In gamba

Oggi posto in inglese il divertente contributo di Maggie Corcoran.
Maggie è nata in Galles e come noterete, è madrelingua inglese.
Si è laureata in design di maglieria e da trentadue anni lavora a Milano, nel mondo della moda, tessile, traduzioni e pubblicità.
Favourite motto: “my goal is to do something outrageous everyday”. Maggie Khun (1905-1995)

Se avete bisogno di adattamenti e non confidate poi così tanto in “quel copy che non se la cava male con l’inglese”, potete scrivere a

It’s impossible to miss the latest window display from Calzedonia. It shows a pair of slim female legs dressed with black leggings. The two large arrows pointing under the buttocks speak for themselves (“Buy our leggings and get an instant butt lift”), distinctly more bizarre, however, is the accompanying claim.

LEGGINGS PUSH-UP? Excuse me but don’t they mean PUSH-UP LEGGINGS? I double check. Yup, they’ve written LEGGINGS PUSH-UP. Now I don’t want to be a pain the butt myself but here we have a simple case of rule breaking.

The adjective (push-up) goes after the noun (leggings). End of story.

Surely Italian copywriters follow the rules when they write in their own language? I’m sure they don’t say “ Ho fame, vado a mangiare una Margarita pizza” or “Vado a mangiare una Margarita pizza con Natale Babbo” or even “Ieri ho mangiato un Margarita Pizza con Natale Babbo e mentre chiacchieravamo gli ho spiegato che sono un writercopy.”

This is called “Let’s play the Inverted Language game.”
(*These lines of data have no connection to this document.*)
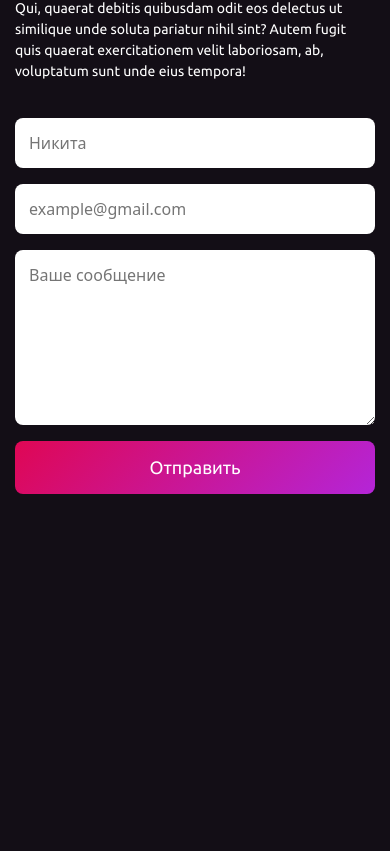
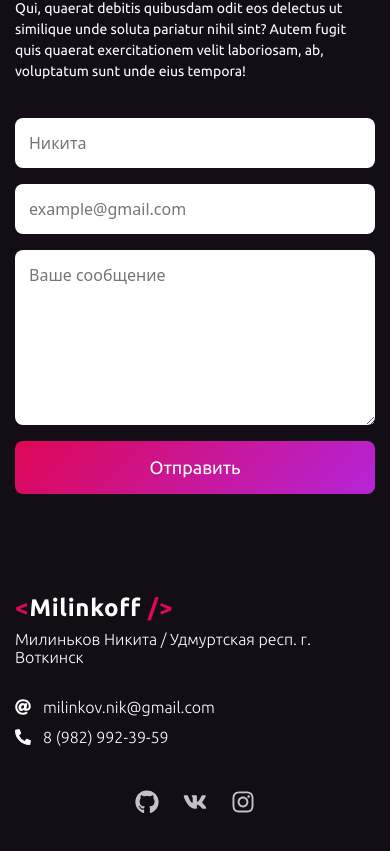
Before and after one commit to Milinkov-N/portfolio, a Next.js app: page / in a window 390 px wide. Shown: the part 4586-5437 px from the top of the page. Before the commit the page ends 5105 px from the top, so only its background shows below. Built offline with nearby package versions, Linux system fonts and the light colour scheme.

Commit message:
created Footer

```diff
--- /dev/null
+++ b/components/Footer.tsx
@@ -0,0 +1,40 @@
+import styles from 'styles/Footer.module.css'
+import Logo from './Logo'
+import Wrapper from './Wrapper'
+import { FaGithub, FaVk, FaInstagram, FaAt, FaPhoneAlt } from 'react-icons/fa'
+
+export default function Footer() {
+  return (
+    <footer className={ styles.footer }>
+      <Wrapper className={ styles.wrapper }>
+        <div className={ styles.info }>
+          <Logo />
+          <span className={ styles.infoDetails }>Милиньков Никита / Удмуртская респ. г. Воткинск</span>
+        </div>
+        <div className={ styles.contacts }>
+          <div className={ styles.contactsDetails }>
+            <span className='flex ai-center gap-sm'>
+              <FaAt />
+              milinkov.nik@gmail.com
+            </span>
+            <a className='flex ai-center gap-sm' href='tel:+79508389999'>
+              <FaPhoneAlt />
+              8 (982) 992-39-59
+            </a>
+          </div>
+          <div className={ styles.contactsSocials }>
+            <a href='/' target='_blank'>
+              <FaGithub />
+            </a>
+            <a href='/' target='_blank'>
+              <FaVk />
+            </a>
+            <a href='/' target='_blank'>
+              <FaInstagram />
+            </a>
+          </div>
+        </div>
+      </Wrapper>
+    </footer>
+  )
+}
--- a/components/Layout.tsx
+++ b/components/Layout.tsx
@@ -1,4 +1,5 @@
 import { ReactNode } from 'react'
+import Footer from './Footer'
 import Header from './Header'
 
 export interface ILayout {
@@ -12,6 +13,7 @@ export default function Layout({ children }: ILayout) {
       <main>
         { children }
       </main>
+      <Footer />
     </div>
   )
 }
--- /dev/null
+++ b/styles/Footer.module.css
@@ -0,0 +1,74 @@
+.footer {
+  padding-top: 75px;
+  padding-bottom: 25px;
+}
+
+.wrapper {
+  display: flex;
+  justify-content: space-between;
+  flex-wrap: wrap;
+  gap: 2rem;
+}
+
+.info {
+  display: flex;
+  flex-direction: column;
+  gap: .5rem;
+}
+
+.infoDetails {
+  font-weight: 300;
+}
+
+.contacts {
+  display: flex;
+  align-items: stretch;
+  gap: 2rem;
+  flex-wrap: wrap;
+}
+
+.contactsDetails {
+  display: flex;
+  flex-direction: column;
+  justify-content: space-around;
+  gap: .75rem;
+  font-weight: 300;
+}
+
+.contactsSocials {
+  display: flex;
+  align-items: center;
+  font-size: 1.325rem;
+}
+
+.contactsSocials a {
+  padding: .5em;
+  color: var(--white);
+  opacity: .75;
+  transition: .1s opacity ease;
+}
+
+.contactsSocials a:hover {
+  opacity: 1;
+}
+
+@media screen and (max-width: 900px) {
+  .wrapper {
+    flex-direction: column;
+  }
+
+  .contacts {
+    flex-direction: column;
+  }
+
+  .contactsSocials {
+    margin: 0 auto;
+    font-size: 1.5rem;
+  }
+}
+
+@media screen and (max-width: 860px) {
+  .contacts {
+    flex-direction: column;
+  }
+}
--- a/styles/globals.css
+++ b/styles/globals.css
@@ -122,6 +122,10 @@ section {
 
 .ai-center {
   align-items: center;
+}
+
+.gap-sm {
+  gap: .75rem;
 }
 
 .gradient-text {
```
Worse still is “Let’s play the Opposite Meaning game.” As I walked out of the office last Friday afternoon my colleague wished me “Buon week”! Actually, sorry, it’s called “Let’s play the Bilingual Opposite Meaning game”: Take words from two languages, shorten one of them – because you are confident that you know the language really well – and create the opposite meaning. Duh!

Allora, I know that a lot of you talented creatives speak excellent English and I know that many of you have survived the obligatory trips to the UK to learn English (with your Italian classmates) and I know that most of you are resigned to the fact that no British Council course can prepare you for the hostess’s pronunciation on the Ryanair flight, so dare I ask why oh why do you think you can actually write English better than a native speaker?

Over the years I have translated tantissimmi fashion texts and delle volte my inbox buzzes with parole like red carpet, glam, mixato(!) cool hunter, pole position, party, leader, must-have, ecc… tutti buttati li with abandon, e voglio dire abbandono, into the Italian texts like un grande fashiony smoothie, or should I say a smoothie fashiony grande ? Or should I say a big messy smoothie che non ha senso? So, dearest creatives, I would just like to remind you that your English big sister is watching you and if you need any help call me. Byegood. (Maggie Corcoran)